6. What is your favorite format for audio and why?
This is a trick question Raphael! There is a place and time for them all. I have a ton of (mediocre) MP3 files that I love to listen to around the house when I am cooking a fabulous dish for my lovely wife. I also have a ton of lossless digital files that I enjoy usually with headphones late in the evening. But when I really want the whole enchilada I put on vinyl and let the Advents sing. Goosebumps.

7. Would you like to share some photos of your audio gear?
FYI / if you would like more sage audio abuse advice like the above interview, feel free to visit my tumblr audio blog.

Interview conducted 21/06/2014

The concept behind Audio Enthusiasts was inspired from the amazing My Linux Rig. If you want to get interviewed drop me a line on my Tumblr, or via Twitter.

Hello! What is your stance on the digital vs analog sound? Also, I totally agree with you in the fancy cables, conductivity is conductivity. Good reads though. Thanks!

Hi there! Thanks, its always nice to have some feedback! 🙂
About my stance on the neverending digital vs analog sound wars, I enjoy digital sound….I shall now put my shootgun over the shoulder and wait for the analog lovers! XD Let them come!
In a more serious way I think (and I said this in the past) all digital studio gear is light years ahead of the harsh bad recordings of the first years of the audio compact disc, the same goes for digital players.
I like my experience with music to be a constant one, tapes and Vinyl degrade over time and I don’t enjoy the problems related with that.
Now I do enjoy the analog feel some digital recordings have, its fun to have hiss on a digital recording when you need a nostalgic feel on the recording.

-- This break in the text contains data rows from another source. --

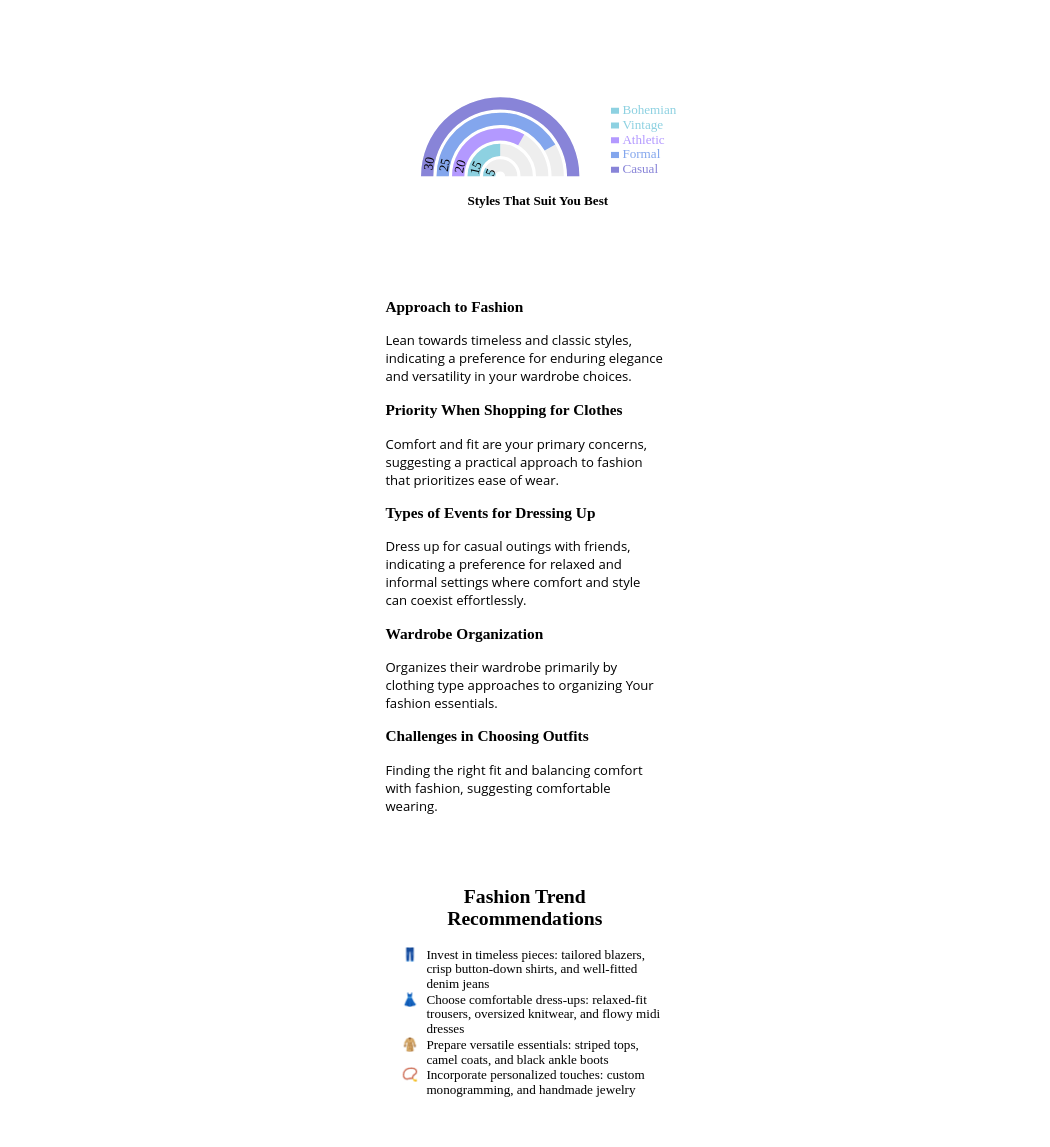
Repository: navnneett/clotho
Page: /QuizQuestions/Chart
An editor plug-in stored every save of this project. The page is shown before and after the next save, followed by the edit.
The browser window is 1280 px wide. The pictures show the whole page, at 82% of full size.
The project was rebuilt for these pictures with package versions that can differ from the ones it lists, and the page was loaded fresh each time. The framework's server and built-in components were replaced by stand-ins that run in the browser. Also part of the build but not shown: next.config.js, next.config.mjs, components/Button/Button.module.css, components/Button/index.js.

Above is the page before, as saved 2024-04-15 15:15:50.

After the next save:
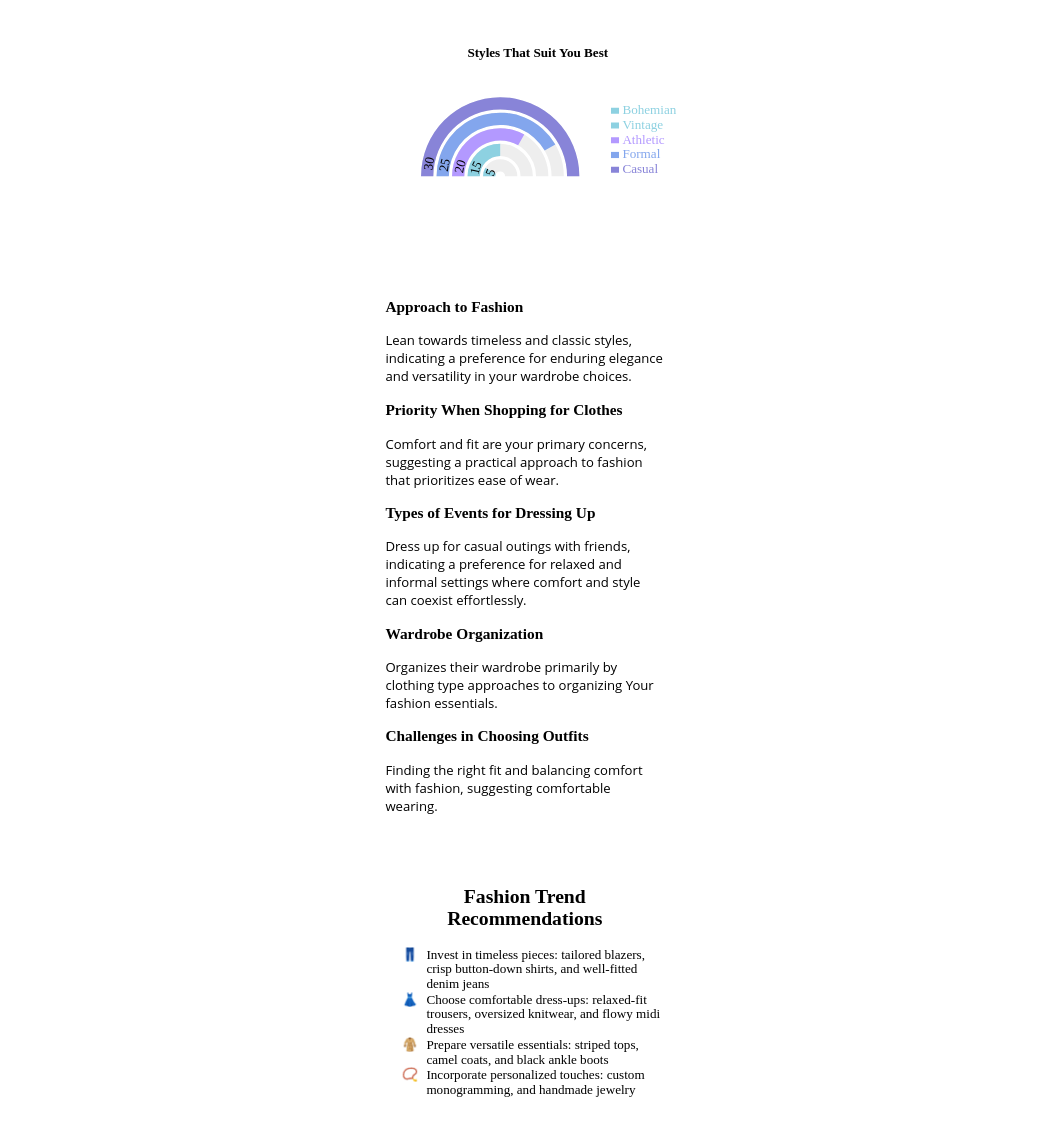
Saved 56 s later.
--- a/styles/Chart.module.css
+++ b/styles/Chart.module.css
@@ -69,6 +69,6 @@
 
 .chartTitle {
     position: absolute;
-    top: 170px;
+    top: -10px;
     left: 100px;
 }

That being said, I believe the format should be as faithful and constant as the day it was first played.
I also think one should have the best digital quality possible, but anything above 24bits, 96khz wont bring anything new to the music unless you have a really good system and bat ears…
So yea I’m not an analog guy but I can hear digital recordings of vinyl just fine! 😉

Vinyl resurgence, because people want beautiful stuff.

The other day I read somewhere that vinyl sales are on the rise again, people are buying more and more records and the amazing fact is that the buyers all mostly young people.
In a Mp3 and file sharing world young people are actually buying big, not practical records of old days, but why?
My first reaction was hype, young people are like pigeons they follow each other threads but it must have something behind it to appeal to such a large crowd.

In my modest opinion people enjoy the massive artwork and the little cult you have before playing a record, lets face it tumblr is full of photos of records and people enjoy sharing their record stores and market finds.

I think this is a lesson for music editors all around the world, people buy stuff to collect and if you make it they will come.

I respect people who enjoy vinyl and have fun hearing music from it! (Just don’t tell me its better in sound quality or I’ll bite like a hellhound )
    
From a record shop commercial point of view if people buy lots of records the prices will rise again, so beware of high prices in a not so far future.
As for me I’ll keep my lossless collection and compact disc one also.